Van Gogh Immersions are this summer’s blockbuster exhibitions. Currently, New York City boasts two competing experiences; Immersive Van Gogh and Van Gogh: The Immersive Experience. Both are located in Manhattan, have similar running times, and project the artist’s rich oeuvre onto the walls for guests. While the Van Gogh Immersive experience is unique and arguably interesting, it suffers from three major flaws. Ultimately the experience’s hyper-focus on being a consumerist cash grab ends up detracting from and denigrating the artwork, life, and legacy of the great Dutch master, Vincent van Gogh.
I decided to Gogh to Van Gogh: The Immersive Experience. How did I choose? Through my research, I found that overall presentation was more educational than the competing show. Exhibit labels attempted to provide guests with information about the artist and his paintings. Some of the topics ranged from a timeline, a bulleted list of important facts about Van Gogh, and a detailed analysis of his last known painting. Quotes from the artist were scattered throughout the exhibit and repeated in the immersive experience.
My favorite section in the educational area analyzed three versions of the artist’s Bedroom in Arles. This presentation would not be possible in a museum, because these paintings are housed in Amsterdam, Paris, and the United States. The Immersive Experience juxtaposes the three versions and invites guests to pick out stylistic differences among the pieces. Another unique element to this exhibition is life-sized recreation of the Bedroom in Arles painting that guests are invited to explore. Sitting down in the chair, you are physically transported inside the work.
Now, onto the main event: the immersion. As I made my way through a dark corridor, I pulled back a curtain and was met with walls washed in a rich aqua blue. I walked into the experience as The Starry Night consumed the space. I quickly made my way to a lawn chair that had the same pattern as the swirling starts around me. The immersion occurs in a 20,000 square foot room on the walls and the floor. The show from start to finish runs for about 30 minutes. The immersion had extended interactions with Starry Night and Van Gogh’s flowers, but also attempted to showcase the artist’s various paintings at different stages of his career.

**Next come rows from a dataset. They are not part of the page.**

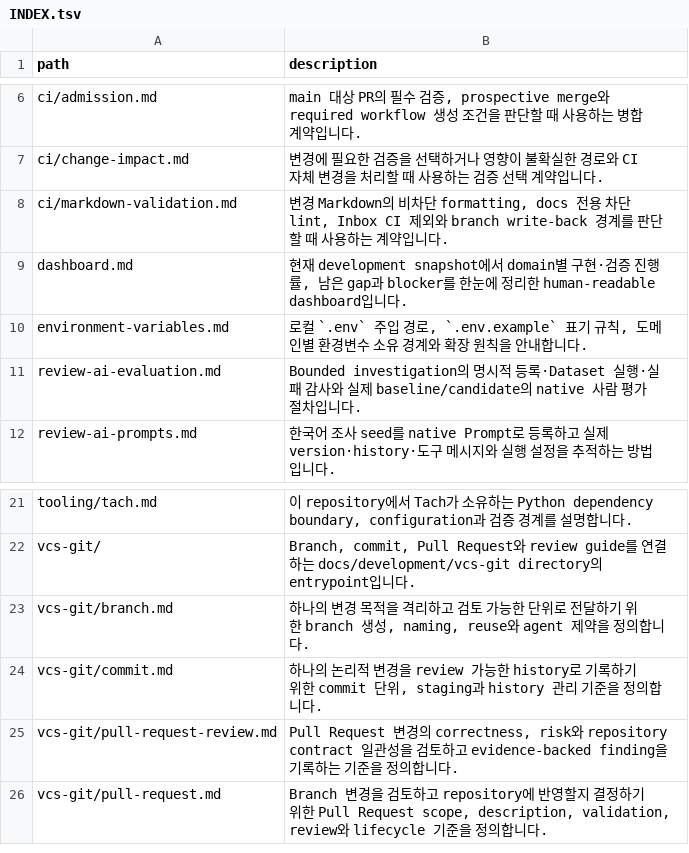
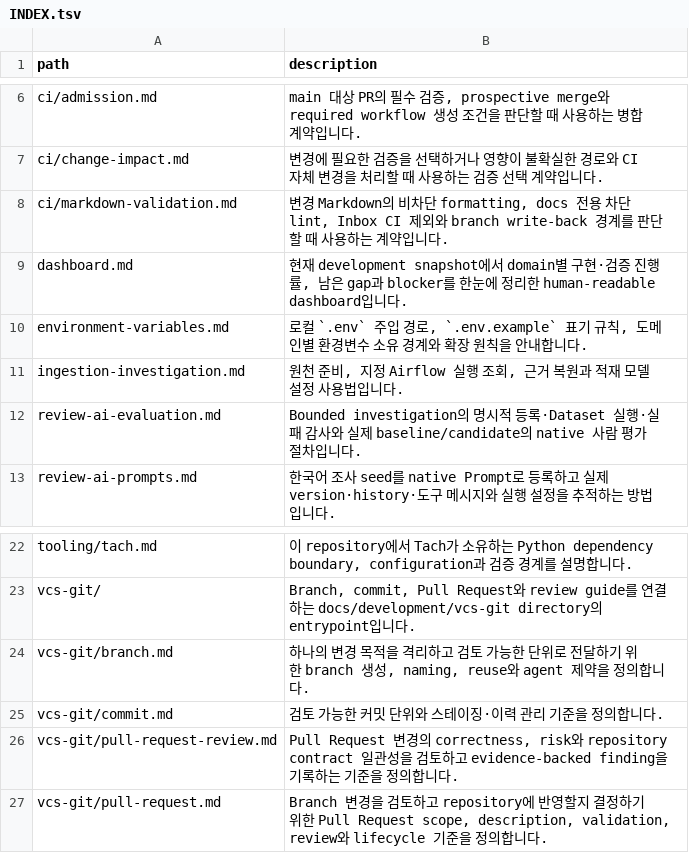
Before and after one commit to mols3131d/hmda-data-reliability, a TSV file: docs/development/INDEX.tsv, drawn as a sheet; only a part is shown, gaps mark what is left out.

```diff
--- a/docs/development/INDEX.tsv
+++ b/docs/development/INDEX.tsv
@@ -10,2 +10,3 @@ dashboard.md	현재 development snapshot에서 domain별 구현·검증 진행
 environment-variables.md	로컬 `.env` 주입 경로, `.env.example` 표기 규칙, 도메인별 환경변수 소유 경계와 확장 원칙을 안내합니다.
+ingestion-investigation.md	원천 준비, 지정 Airflow 실행 조회, 근거 복원과 적재 모델 설정 사용법입니다.
 review-ai-evaluation.md	Bounded investigation의 명시적 등록·Dataset 실행·실패 감사와 실제 baseline/candidate의 native 사람 평가 절차입니다.
@@ -23,3 +24,3 @@ vcs-git/	Branch, commit, Pull Request와 review guide를 연결하는 docs/devel
 vcs-git/branch.md	하나의 변경 목적을 격리하고 검토 가능한 단위로 전달하기 위한 branch 생성, naming, reuse와 agent 제약을 정의합니다.
-vcs-git/commit.md	하나의 논리적 변경을 review 가능한 history로 기록하기 위한 commit 단위, staging과 history 관리 기준을 정의합니다.
+vcs-git/commit.md	검토 가능한 커밋 단위와 스테이징·이력 관리 기준을 정의합니다.
 vcs-git/pull-request-review.md	Pull Request 변경의 correctness, risk와 repository contract 일관성을 검토하고 evidence-backed finding을 기록하는 기준을 정의합니다.
```
Also changed, not shown: docs/INDEX.tsv, 48 other files.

Overall, I was not impressed with the Van Gogh: The Immersive Experience. Am I happy I got the chance to Gogh? Yes, however art lovers are likely to find that these Van Gogh “experiences” are but cheap imitations of the real thing. The focus on sensory overload, distracting music, and social media engagement detracts from the more genuine experience of visiting an art museum and physically standing in front of an original artwork. One of my favorite pieces made a brief cameo, Rain (1889). Projected far away, I could not see the slashes of paint Vincent scattered throughout the canvas nor view the various colors combinations he employed in the work. At the Philadelphia Museum of Art, I can have an intimate encounter with Rain in Gallery 261. This painting left such an impression on me that I was able to pick it out while sitting across the room in the immersion.
I understand that this blockbuster exhibition was not meant to replicate an art gallery experience, but it unfortunately fell short. Guests paid anywhere from $40-$65 to view cheaply made prints of the artist’s works on the walls of Van Gogh: The Immersive Experience. Compare this with the “pop-up” Van Gogh Exhibitions sponsored by the Van Gogh Museum in Amsterdam which appeared in malls and shopping centers around America in 2018. I attended one such exhibit, where guests paid a reasonable $5 admission fee. On display were nine three-dimensional replicas from the museum’s collection. While these were also copies, visitors could appreciate the Van Gogh Museum’s strident efforts to maintain the artwork’s integrity as well as the artist’s story. Rather than an obvious money-grab meant to cater to Instagram personalities, the Van Gogh Museum went to great lengths to allow wider audiences the ability to view Van Gogh pieces. These exhibits even encouraged visitors to reach out and touch the 3-D prints to fully familiarize themselves with the groves and thick brushstrokes so unique to Van Gogh’s style. As someone who has not had the chance to travel to Amsterdam (yet) I appreciated the museum’s attempt to reach a wider audience – and the incredible gift shop. This “experience” was far more enlightening than other areas of the immersion.
Would I have enjoyed Immersive Van Gogh more? Perhaps. Yet I suspect it falls victim to similar flaws. If you are located around New York City, I would encourage you the visit the Museum of Modern Art or The MET to view real, authentic Van Goghs that won’t dance across the wall.
Let me know in the comments below if you had the chance to Gogh!